> **STORED DATA**
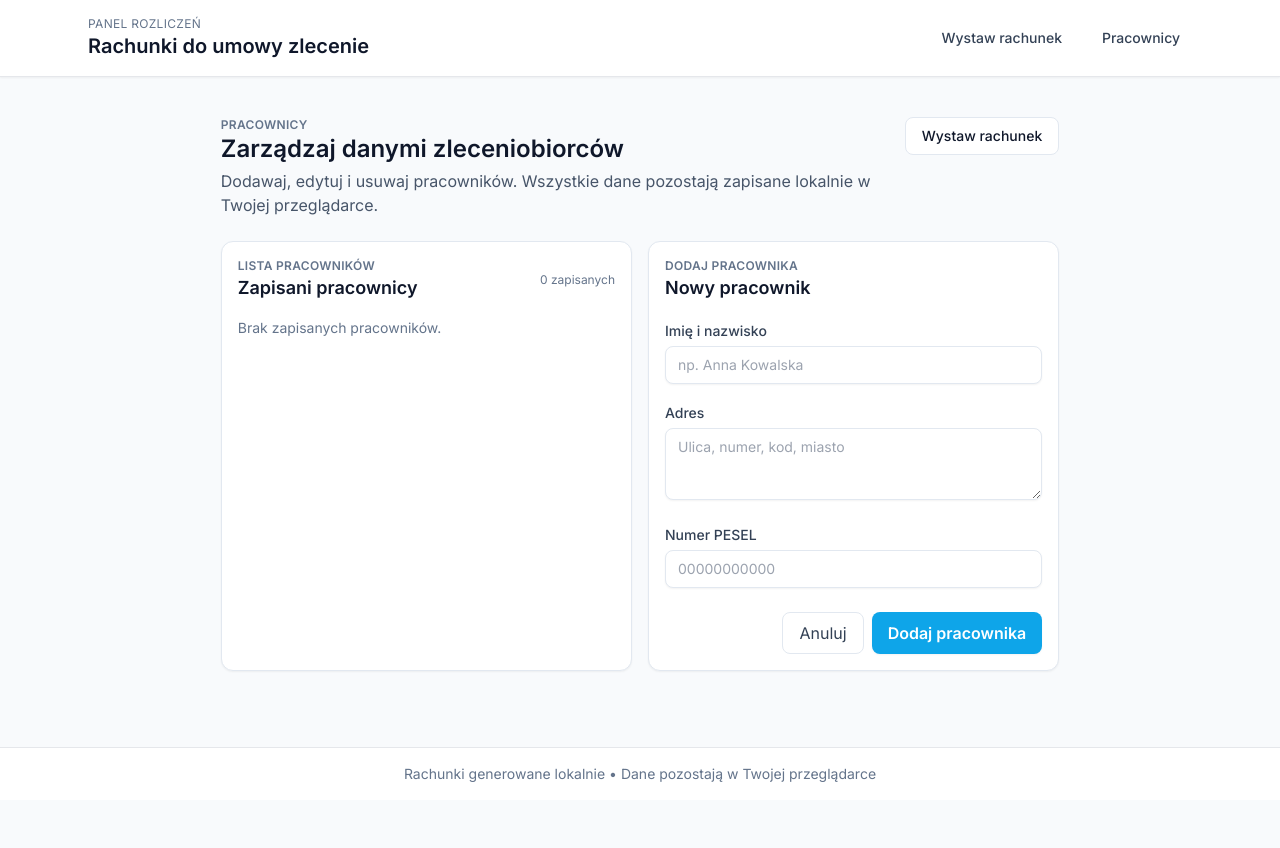
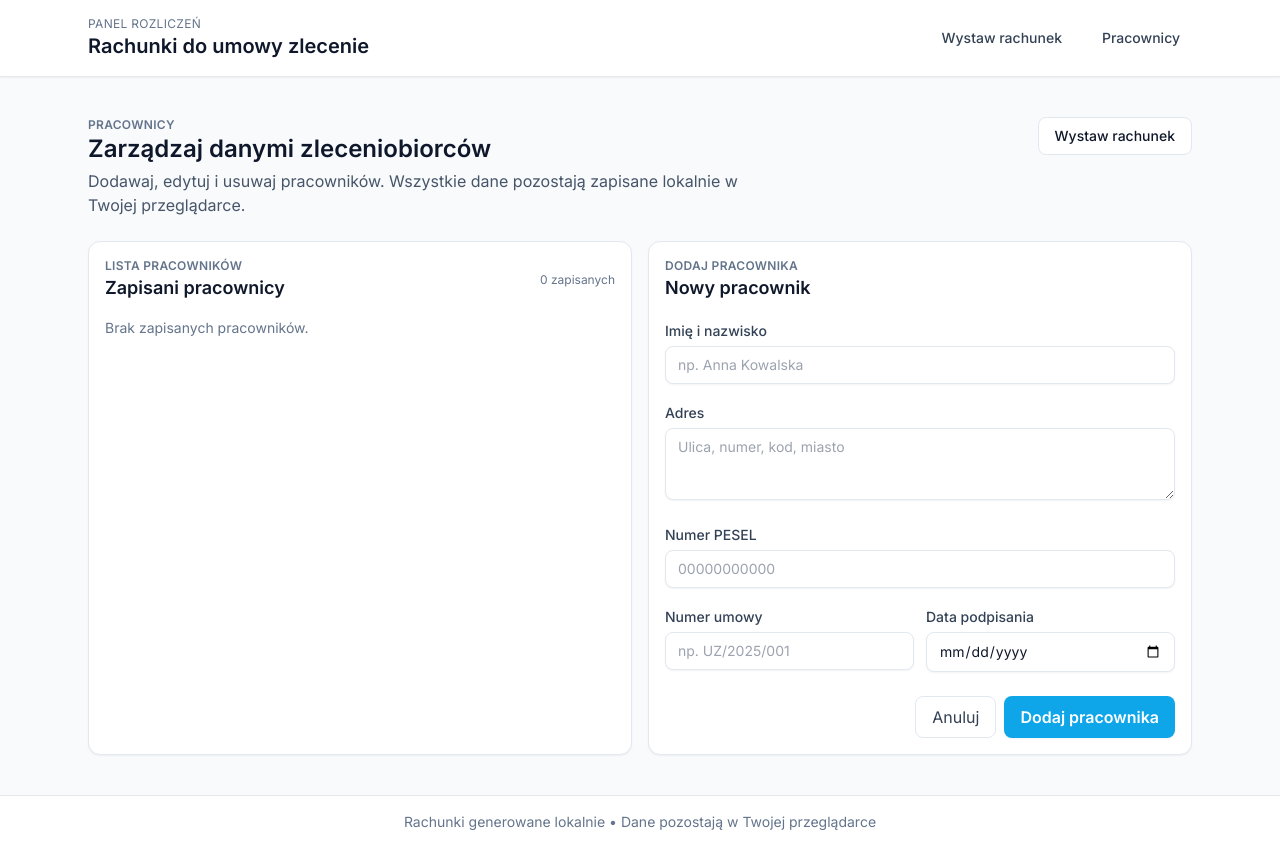
Before and after one commit to Wirtix/rozliczaniefirmy, a Next.js app: page /workers in a window 1280 px wide. Before the commit the page ends 800 px from the top, so only its background shows below. Built offline with nearby package versions, Linux system fonts and the light colour scheme.

Commit message:
Add contract metadata to workers

```diff
--- a/app/components/InvoicePreview.tsx
+++ b/app/components/InvoicePreview.tsx
@@ -45,7 +45,8 @@
           <p>PESEL: {worker?.pesel || "................"}</p>
         </div>
         <p className="text-slate-700">
-          za wykonanie prac zgodnie z umową nr: {invoice.invoiceNumber || "........"} w okresie od {invoice.period || "........"}
+          za wykonanie prac zgodnie z umową nr: {worker?.contractNumber || "........"} z dnia {worker?.contractDate || "........"} w
+          okresie od {invoice.period || "........"}
         </p>
       </div>
 
--- a/app/components/PDFGenerator.tsx
+++ b/app/components/PDFGenerator.tsx
@@ -91,7 +91,8 @@
 
         <View style={styles.block}>
           <Text style={styles.paragraph}>
-            za wykonanie prac zgodnie z umową nr: {invoice.invoiceNumber || "........"} w okresie od {invoice.period || "........"}
+            za wykonanie prac zgodnie z umową nr: {worker?.contractNumber || "........"} z dnia {worker?.contractDate || "......."} w okresie
+            od {invoice.period || "........"}
           </Text>
         </View>
 
--- a/app/components/WorkerForm.tsx
+++ b/app/components/WorkerForm.tsx
@@ -8,6 +8,8 @@
   fullName: "",
   address: "",
   pesel: "",
+  contractNumber: "",
+  contractDate: "",
 };
 
 export type WorkerFormProps = {
@@ -65,6 +67,26 @@
           placeholder="00000000000"
         />
       </div>
+      <div className="grid md:grid-cols-2 gap-3">
+        <div className="space-y-1">
+          <label className="field-label">Numer umowy</label>
+          <input
+            value={worker.contractNumber || ""}
+            onChange={(e) => handleChange("contractNumber")(e.target.value)}
+            className="field-input"
+            placeholder="np. UZ/2025/001"
+          />
+        </div>
+        <div className="space-y-1">
+          <label className="field-label">Data podpisania</label>
+          <input
+            type="date"
+            value={worker.contractDate || ""}
+            onChange={(e) => handleChange("contractDate")(e.target.value)}
+            className="field-input"
+          />
+        </div>
+      </div>
       <div className="flex gap-2 justify-end pt-2">
         {onCancel ? (
           <button
--- a/app/components/WorkerList.tsx
+++ b/app/components/WorkerList.tsx
@@ -50,6 +50,12 @@
                   <p className="font-semibold text-primary">{worker.fullName}</p>
                   <p className="text-sm text-slate-600 whitespace-pre-wrap">{worker.address}</p>
                   <p className="text-xs text-slate-500">PESEL: {worker.pesel}</p>
+                  {(worker.contractNumber || worker.contractDate) && (
+                    <p className="text-xs text-slate-500">
+                      Umowa: {worker.contractNumber || "-"}
+                      {worker.contractDate ? ` z dn. ${worker.contractDate}` : ""}
+                    </p>
+                  )}
                 </div>
                 <div className="flex flex-col gap-2 text-sm">
                   {onSelect ? (
--- a/app/lib/types.ts
+++ b/app/lib/types.ts
@@ -3,6 +3,8 @@
   fullName: string;
   address: string;
   pesel: string;
+  contractNumber?: string;
+  contractDate?: string;
 };
 
 export type InvoiceInput = {
```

> **TASK PROMPT**
Omit the pictures, then give all the lines above again exactly.

> **SOLUTION**
Before and after one commit to Wirtix/rozliczaniefirmy, a Next.js app: page /workers in a window 1280 px wide. Before the commit the page ends 800 px from the top, so only its background shows below. Built offline with nearby package versions, Linux system fonts and the light colour scheme.

Commit message:
Add contract metadata to workers

```diff
--- a/app/components/InvoicePreview.tsx
+++ b/app/components/InvoicePreview.tsx
@@ -45,7 +45,8 @@
           <p>PESEL: {worker?.pesel || "................"}</p>
         </div>
         <p className="text-slate-700">
-          za wykonanie prac zgodnie z umową nr: {invoice.invoiceNumber || "........"} w okresie od {invoice.period || "........"}
+          za wykonanie prac zgodnie z umową nr: {worker?.contractNumber || "........"} z dnia {worker?.contractDate || "........"} w
+          okresie od {invoice.period || "........"}
         </p>
       </div>
 
--- a/app/components/PDFGenerator.tsx
+++ b/app/components/PDFGenerator.tsx
@@ -91,7 +91,8 @@
 
         <View style={styles.block}>
           <Text style={styles.paragraph}>
-            za wykonanie prac zgodnie z umową nr: {invoice.invoiceNumber || "........"} w okresie od {invoice.period || "........"}
+            za wykonanie prac zgodnie z umową nr: {worker?.contractNumber || "........"} z dnia {worker?.contractDate || "......."} w okresie
+            od {invoice.period || "........"}
           </Text>
         </View>
 
--- a/app/components/WorkerForm.tsx
+++ b/app/components/WorkerForm.tsx
@@ -8,6 +8,8 @@
   fullName: "",
   address: "",
   pesel: "",
+  contractNumber: "",
+  contractDate: "",
 };
 
 export type WorkerFormProps = {
@@ -65,6 +67,26 @@
           placeholder="00000000000"
         />
       </div>
+      <div className="grid md:grid-cols-2 gap-3">
+        <div className="space-y-1">
+          <label className="field-label">Numer umowy</label>
+          <input
+            value={worker.contractNumber || ""}
+            onChange={(e) => handleChange("contractNumber")(e.target.value)}
+            className="field-input"
+            placeholder="np. UZ/2025/001"
+          />
+        </div>
+        <div className="space-y-1">
+          <label className="field-label">Data podpisania</label>
+          <input
+            type="date"
+            value={worker.contractDate || ""}
+            onChange={(e) => handleChange("contractDate")(e.target.value)}
+            className="field-input"
+          />
+        </div>
+      </div>
       <div className="flex gap-2 justify-end pt-2">
         {onCancel ? (
           <button
--- a/app/components/WorkerList.tsx
+++ b/app/components/WorkerList.tsx
@@ -50,6 +50,12 @@
                   <p className="font-semibold text-primary">{worker.fullName}</p>
                   <p className="text-sm text-slate-600 whitespace-pre-wrap">{worker.address}</p>
                   <p className="text-xs text-slate-500">PESEL: {worker.pesel}</p>
+                  {(worker.contractNumber || worker.contractDate) && (
+                    <p className="text-xs text-slate-500">
+                      Umowa: {worker.contractNumber || "-"}
+                      {worker.contractDate ? ` z dn. ${worker.contractDate}` : ""}
+                    </p>
+                  )}
                 </div>
                 <div className="flex flex-col gap-2 text-sm">
                   {onSelect ? (
--- a/app/lib/types.ts
+++ b/app/lib/types.ts
@@ -3,6 +3,8 @@
   fullName: string;
   address: string;
   pesel: string;
+  contractNumber?: string;
+  contractDate?: string;
 };
 
 export type InvoiceInput = {
```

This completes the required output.